**Exercise requirements**
Show the lines below that contain the string "from".

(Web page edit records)
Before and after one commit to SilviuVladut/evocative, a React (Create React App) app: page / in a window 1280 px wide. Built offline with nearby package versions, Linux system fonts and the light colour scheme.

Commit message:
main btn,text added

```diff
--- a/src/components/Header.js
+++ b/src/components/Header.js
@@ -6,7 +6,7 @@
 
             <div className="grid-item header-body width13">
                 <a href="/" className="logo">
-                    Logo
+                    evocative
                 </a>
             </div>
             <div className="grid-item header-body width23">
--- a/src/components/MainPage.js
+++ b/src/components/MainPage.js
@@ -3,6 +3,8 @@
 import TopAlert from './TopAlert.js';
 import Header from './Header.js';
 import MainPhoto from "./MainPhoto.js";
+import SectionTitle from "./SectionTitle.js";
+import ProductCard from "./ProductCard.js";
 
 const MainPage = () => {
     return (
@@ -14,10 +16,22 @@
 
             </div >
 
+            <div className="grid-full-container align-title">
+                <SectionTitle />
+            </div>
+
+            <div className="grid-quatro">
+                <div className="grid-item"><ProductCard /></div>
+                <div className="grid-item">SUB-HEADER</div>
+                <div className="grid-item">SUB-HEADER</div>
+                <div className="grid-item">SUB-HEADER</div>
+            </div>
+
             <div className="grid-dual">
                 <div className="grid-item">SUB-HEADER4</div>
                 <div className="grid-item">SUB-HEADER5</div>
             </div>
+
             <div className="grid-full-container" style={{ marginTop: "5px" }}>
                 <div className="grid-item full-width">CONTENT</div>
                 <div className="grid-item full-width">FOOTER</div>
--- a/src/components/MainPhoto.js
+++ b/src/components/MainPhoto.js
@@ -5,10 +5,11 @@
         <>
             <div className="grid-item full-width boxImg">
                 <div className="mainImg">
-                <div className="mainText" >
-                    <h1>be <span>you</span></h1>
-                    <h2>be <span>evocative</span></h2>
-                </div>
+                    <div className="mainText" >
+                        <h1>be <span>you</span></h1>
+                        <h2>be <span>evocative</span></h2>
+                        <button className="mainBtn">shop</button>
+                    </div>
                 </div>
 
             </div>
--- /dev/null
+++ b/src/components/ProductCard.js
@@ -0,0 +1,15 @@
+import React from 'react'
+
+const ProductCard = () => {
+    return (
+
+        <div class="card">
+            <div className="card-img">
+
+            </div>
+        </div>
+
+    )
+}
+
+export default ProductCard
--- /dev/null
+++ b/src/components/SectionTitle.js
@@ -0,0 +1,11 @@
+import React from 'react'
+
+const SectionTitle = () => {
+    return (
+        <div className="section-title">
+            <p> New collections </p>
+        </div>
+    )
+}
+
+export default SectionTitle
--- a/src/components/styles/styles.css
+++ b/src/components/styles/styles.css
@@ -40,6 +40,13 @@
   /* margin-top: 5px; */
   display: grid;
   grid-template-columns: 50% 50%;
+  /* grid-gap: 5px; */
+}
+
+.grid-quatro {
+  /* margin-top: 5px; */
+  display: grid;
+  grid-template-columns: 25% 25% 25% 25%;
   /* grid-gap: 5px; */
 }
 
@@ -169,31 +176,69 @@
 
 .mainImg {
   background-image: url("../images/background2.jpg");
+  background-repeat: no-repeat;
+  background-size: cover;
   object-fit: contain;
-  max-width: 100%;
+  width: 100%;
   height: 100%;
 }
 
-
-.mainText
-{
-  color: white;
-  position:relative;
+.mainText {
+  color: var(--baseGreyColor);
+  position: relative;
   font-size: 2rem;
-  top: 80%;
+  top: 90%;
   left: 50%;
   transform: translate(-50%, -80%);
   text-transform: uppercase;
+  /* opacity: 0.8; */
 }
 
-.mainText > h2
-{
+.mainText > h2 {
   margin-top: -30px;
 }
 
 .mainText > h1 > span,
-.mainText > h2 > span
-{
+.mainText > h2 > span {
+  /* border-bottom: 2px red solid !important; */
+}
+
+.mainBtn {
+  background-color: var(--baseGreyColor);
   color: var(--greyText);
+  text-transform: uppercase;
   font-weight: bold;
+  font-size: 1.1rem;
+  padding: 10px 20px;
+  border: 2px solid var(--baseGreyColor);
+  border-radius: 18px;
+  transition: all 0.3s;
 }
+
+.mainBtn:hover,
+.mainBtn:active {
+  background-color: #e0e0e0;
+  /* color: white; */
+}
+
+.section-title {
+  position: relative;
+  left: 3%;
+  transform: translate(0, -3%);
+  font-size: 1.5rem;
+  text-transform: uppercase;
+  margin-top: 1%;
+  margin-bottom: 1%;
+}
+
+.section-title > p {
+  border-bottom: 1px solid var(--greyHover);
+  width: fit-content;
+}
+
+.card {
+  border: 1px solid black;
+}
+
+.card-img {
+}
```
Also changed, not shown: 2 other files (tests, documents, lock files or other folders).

**Exercise solution**
 import TopAlert from './TopAlert.js';
 import Header from './Header.js';
 import MainPhoto from "./MainPhoto.js";
+import SectionTitle from "./SectionTitle.js";
+import ProductCard from "./ProductCard.js";
+import React from 'react'
+import React from 'react'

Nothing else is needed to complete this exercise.